Choosing a name for the baby
November 22, 2006
You might ask “What’s in a name?”. I’m glad that nature mandates a nine month period to have a baby as it can take longer to choose a name that satisfies everyone’s whims and fancies. Else “100 baby names” wouldn’t be in the top 100 Google Search terms.
Experienced new parents and family have for months posed this question to Vivek and I, “Have you decided a name yet?” We kept replying, “What’s the hurry? There is still time.” The reality was I had loads of other things to take care of like nausea, indigestion, heartburn, breathlessness to name a few and “name” did not figure high on the priority. With a lot of time now, I have taken up this “project” and what did not seem a hair splitting problem then is definitely one now.
I will let you in on a little secret. The truth is we had settled for the name “Akshat” which happened by accident. Way back in March, Vivek was handed his Medical Insurance card along with those of his dependents. He had only one dependent then (myself) but was handed over 2 cards - one for Lakshmi Nagarajan and the other for his ’so-called’ son - ‘Akshat Jain’ …yea yea I wouldn’t go into the blunders insurance companies make. Anyway, we had a hearty laugh and later when LG was on the way, we thought why not “Akshat”. If it is a girl, add a “a” and it becomes “Akshata” - how convenient. This is what I like about Indian names. “Vijay” becomes “Vijaya”.
Apparently, no one likes the name “Akshat” in family, so here after a week’s brainwork and deciding I’m not creative enough, I’m asking you all to send in suggestions for LG for a girl and a boy. A good friend, SK made my job easier by formulating some ground rules and here they are —
- It must not be too common a name: like ‘Amit’. Your id deserves individuality and there is a sea of names to choose from.
- It must not be a name that your kid would curse you for: This is complementary to rule 1> above. (‘Khug’ tops our hit list here.)
- Not too difficult to pronounce, a Indian name that is not too Americanized. No ‘ksh’. ‘Lakshmi’ always becomes ‘Lashhhhmi’
- It must not be too long: He/she will have a lot of forms to type/write out in his/her life. Please spare the kid the trouble.

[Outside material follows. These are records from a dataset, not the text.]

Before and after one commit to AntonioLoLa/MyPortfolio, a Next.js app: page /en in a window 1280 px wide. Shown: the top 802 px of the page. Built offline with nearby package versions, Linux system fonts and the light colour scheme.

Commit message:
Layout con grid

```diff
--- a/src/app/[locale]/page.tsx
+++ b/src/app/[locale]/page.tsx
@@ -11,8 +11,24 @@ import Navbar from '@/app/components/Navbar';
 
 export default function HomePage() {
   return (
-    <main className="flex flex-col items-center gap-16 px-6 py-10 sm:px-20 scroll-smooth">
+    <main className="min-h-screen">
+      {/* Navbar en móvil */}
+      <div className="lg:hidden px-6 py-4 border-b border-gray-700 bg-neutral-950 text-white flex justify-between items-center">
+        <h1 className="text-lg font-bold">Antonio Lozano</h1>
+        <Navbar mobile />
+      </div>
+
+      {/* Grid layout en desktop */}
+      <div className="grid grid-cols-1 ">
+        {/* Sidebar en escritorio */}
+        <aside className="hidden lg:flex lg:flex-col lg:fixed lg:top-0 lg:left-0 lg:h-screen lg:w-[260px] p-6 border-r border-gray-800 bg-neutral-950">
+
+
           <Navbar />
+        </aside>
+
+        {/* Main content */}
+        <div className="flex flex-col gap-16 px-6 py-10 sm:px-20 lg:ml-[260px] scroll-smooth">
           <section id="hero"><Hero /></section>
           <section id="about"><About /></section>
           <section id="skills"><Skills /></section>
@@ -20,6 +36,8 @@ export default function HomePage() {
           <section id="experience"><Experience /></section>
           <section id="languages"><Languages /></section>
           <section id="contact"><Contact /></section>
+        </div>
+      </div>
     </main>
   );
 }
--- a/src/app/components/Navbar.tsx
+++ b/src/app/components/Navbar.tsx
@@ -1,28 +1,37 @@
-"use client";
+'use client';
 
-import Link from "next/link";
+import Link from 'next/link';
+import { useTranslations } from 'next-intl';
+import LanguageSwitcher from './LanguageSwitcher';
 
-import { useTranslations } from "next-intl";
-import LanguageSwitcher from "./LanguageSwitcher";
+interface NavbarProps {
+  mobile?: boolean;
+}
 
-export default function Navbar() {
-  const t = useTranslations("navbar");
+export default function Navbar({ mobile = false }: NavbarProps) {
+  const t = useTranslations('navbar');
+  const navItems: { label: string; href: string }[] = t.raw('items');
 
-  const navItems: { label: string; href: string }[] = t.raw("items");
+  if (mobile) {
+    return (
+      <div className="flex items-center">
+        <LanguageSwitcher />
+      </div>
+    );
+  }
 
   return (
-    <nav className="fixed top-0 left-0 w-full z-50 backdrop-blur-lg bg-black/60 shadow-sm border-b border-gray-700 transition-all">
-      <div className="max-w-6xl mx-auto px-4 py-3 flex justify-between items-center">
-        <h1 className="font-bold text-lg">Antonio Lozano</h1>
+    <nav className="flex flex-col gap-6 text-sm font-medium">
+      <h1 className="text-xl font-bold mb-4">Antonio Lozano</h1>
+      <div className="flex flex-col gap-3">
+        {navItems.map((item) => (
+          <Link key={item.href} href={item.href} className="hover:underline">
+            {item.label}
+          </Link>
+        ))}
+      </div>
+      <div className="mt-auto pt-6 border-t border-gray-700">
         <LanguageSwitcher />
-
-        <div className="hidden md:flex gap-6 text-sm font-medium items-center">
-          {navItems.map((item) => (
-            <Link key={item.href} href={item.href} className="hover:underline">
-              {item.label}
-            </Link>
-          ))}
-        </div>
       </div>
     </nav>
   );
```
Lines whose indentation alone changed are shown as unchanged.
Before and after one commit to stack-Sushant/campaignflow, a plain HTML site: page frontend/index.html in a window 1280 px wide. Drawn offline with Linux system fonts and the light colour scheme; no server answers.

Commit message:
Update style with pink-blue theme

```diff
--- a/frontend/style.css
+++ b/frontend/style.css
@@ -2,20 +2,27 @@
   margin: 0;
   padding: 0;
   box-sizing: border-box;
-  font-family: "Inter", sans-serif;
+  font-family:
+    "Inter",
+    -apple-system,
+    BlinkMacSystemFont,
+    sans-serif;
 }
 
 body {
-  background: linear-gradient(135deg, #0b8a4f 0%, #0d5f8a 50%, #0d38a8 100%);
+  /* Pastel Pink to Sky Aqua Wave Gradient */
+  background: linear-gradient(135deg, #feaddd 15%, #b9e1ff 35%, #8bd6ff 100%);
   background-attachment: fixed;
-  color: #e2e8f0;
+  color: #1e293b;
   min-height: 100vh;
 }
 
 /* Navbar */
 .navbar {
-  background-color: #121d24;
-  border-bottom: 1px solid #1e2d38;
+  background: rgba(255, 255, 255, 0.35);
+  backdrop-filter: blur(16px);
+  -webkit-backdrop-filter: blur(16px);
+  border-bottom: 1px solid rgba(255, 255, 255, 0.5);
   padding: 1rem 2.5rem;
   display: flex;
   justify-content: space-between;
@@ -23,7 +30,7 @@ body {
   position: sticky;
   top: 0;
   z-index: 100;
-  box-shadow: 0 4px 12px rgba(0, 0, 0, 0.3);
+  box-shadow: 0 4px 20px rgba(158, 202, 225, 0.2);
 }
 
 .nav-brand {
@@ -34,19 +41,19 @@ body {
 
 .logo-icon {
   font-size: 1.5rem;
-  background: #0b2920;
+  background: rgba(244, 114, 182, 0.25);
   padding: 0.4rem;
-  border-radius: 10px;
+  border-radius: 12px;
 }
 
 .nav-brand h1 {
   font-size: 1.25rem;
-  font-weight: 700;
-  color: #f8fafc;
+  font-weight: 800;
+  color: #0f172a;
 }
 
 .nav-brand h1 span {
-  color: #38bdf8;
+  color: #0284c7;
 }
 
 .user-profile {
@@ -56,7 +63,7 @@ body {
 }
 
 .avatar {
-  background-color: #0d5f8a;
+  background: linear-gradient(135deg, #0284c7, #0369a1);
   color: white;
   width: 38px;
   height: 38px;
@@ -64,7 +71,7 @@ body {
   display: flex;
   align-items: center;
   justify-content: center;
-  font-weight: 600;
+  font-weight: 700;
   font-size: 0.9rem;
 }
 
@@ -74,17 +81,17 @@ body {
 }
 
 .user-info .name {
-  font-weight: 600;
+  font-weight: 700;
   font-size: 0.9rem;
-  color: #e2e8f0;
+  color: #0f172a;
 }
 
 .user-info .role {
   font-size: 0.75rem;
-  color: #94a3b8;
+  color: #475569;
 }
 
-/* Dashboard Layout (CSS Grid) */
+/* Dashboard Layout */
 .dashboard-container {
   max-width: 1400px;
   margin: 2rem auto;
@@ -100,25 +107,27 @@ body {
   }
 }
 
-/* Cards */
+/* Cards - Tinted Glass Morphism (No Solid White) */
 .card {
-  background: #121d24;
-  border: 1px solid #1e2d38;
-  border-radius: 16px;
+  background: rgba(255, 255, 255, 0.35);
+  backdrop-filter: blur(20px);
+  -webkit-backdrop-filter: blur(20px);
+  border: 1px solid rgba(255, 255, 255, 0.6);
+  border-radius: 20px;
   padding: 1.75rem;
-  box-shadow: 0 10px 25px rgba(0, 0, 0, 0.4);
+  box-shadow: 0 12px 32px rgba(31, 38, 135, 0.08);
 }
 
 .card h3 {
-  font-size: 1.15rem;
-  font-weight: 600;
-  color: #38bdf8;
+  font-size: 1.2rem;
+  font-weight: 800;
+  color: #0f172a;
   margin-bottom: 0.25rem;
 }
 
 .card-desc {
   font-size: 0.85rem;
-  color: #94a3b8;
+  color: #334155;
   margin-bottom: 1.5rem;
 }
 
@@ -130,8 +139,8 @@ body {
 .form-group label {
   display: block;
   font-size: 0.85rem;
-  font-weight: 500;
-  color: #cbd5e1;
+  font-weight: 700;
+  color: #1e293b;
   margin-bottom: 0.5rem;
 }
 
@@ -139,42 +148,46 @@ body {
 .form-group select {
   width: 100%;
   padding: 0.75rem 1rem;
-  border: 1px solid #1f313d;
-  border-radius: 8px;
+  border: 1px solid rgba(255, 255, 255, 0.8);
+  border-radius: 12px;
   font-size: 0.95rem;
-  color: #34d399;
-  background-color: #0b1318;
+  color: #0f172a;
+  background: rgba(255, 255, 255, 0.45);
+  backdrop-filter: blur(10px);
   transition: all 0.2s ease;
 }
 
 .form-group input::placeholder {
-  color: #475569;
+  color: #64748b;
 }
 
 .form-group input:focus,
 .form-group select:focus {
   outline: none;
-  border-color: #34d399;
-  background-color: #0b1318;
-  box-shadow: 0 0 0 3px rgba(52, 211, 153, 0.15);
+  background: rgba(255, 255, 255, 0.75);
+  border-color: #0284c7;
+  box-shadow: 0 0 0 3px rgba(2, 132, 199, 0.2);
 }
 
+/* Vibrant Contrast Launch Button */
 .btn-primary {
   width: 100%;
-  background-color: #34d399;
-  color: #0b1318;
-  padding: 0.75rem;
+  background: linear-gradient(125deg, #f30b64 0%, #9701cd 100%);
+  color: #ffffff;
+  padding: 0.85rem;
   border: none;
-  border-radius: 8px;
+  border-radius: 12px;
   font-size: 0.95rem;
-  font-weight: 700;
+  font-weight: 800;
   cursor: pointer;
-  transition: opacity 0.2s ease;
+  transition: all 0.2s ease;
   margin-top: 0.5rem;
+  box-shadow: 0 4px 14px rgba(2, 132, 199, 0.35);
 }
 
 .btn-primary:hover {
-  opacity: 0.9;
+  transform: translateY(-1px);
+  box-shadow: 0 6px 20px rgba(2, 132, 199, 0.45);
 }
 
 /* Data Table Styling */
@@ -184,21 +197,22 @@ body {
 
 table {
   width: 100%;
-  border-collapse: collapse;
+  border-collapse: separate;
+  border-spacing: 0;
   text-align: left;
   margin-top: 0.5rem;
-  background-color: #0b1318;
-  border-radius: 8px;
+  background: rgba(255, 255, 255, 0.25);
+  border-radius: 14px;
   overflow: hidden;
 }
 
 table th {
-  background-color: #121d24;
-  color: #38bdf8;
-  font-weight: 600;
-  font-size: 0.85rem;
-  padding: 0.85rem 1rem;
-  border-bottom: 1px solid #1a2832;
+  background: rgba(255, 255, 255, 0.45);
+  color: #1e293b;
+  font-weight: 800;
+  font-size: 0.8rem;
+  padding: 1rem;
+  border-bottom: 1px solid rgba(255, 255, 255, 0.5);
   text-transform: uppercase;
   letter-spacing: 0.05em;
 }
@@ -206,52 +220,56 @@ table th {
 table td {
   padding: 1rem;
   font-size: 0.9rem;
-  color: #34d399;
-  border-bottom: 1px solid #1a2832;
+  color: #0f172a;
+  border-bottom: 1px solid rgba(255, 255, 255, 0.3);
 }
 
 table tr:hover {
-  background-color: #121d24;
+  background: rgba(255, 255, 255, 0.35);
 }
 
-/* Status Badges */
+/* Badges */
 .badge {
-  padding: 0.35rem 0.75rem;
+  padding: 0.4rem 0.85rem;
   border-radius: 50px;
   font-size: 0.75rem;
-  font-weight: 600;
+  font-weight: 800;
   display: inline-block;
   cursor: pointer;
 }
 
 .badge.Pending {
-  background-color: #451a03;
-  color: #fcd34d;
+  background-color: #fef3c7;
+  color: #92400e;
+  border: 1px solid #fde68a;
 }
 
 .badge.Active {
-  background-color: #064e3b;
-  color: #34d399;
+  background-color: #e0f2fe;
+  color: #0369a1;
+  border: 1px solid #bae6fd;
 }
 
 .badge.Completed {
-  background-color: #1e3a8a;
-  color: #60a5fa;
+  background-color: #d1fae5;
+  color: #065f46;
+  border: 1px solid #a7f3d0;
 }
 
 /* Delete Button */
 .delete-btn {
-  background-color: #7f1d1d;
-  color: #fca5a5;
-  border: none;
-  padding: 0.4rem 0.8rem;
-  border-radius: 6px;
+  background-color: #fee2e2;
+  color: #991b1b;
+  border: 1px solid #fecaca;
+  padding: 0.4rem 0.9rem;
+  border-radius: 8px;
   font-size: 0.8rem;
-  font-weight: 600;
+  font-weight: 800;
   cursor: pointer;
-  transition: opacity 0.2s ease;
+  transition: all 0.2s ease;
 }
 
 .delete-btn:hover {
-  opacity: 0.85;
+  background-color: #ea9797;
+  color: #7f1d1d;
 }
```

- It should be a name that can be naturally (phonetically-speaking) abbreviated: (‘Adi’ instead of ‘Aditya’, for instance). Since you will be screaming after your kid all the way to his/her adult life, the abbreviated name comes in handy. Else, you will have to cook up some other pet name like ‘Pappu’, ‘Bunty’, ‘Happy’…
- It must have a nice and uncomplicated meaning to it: If one has to explain the meaning of the name to someone (Indian or otherwise), one shouldn’t have to begin narrating a mythological tale that lasts a fortnight.
- It should not be from Maneka Gandhi’s ‘Book of Hindu Names’: Why? Refer to point 6> above.
- It must not be a composite name, formed by performing complex String operations on the names of the parents: (‘Raveena’ = Ravi + Veena; Siya = Seema + Ashish). Again, your kid deserves individuality.
- It should not be a name that has an almost patented regional overtone: [‘Miral’ / ‘Hetal’: patently Gujarati; ‘Mrinmayee’: patently Maharashtrian; ‘Vaijayanthi’: patently Tamil; ‘Asamanya’ / ‘Bibhuti’: patently Bengali/Orissi], although some such names do sound really nice and exotic, if you ask me.
- It should not be a name that’s already in the family: Individuality again.(You have already decided on this; so, that’s good.)
- It should not be a name that sounds as if you are trying to clear your throat.
If nothing works, then there’s always these to choose from - Lil General, Polu, Bozo, Yuko and Buco Kidoo.”
Filed Under Parenting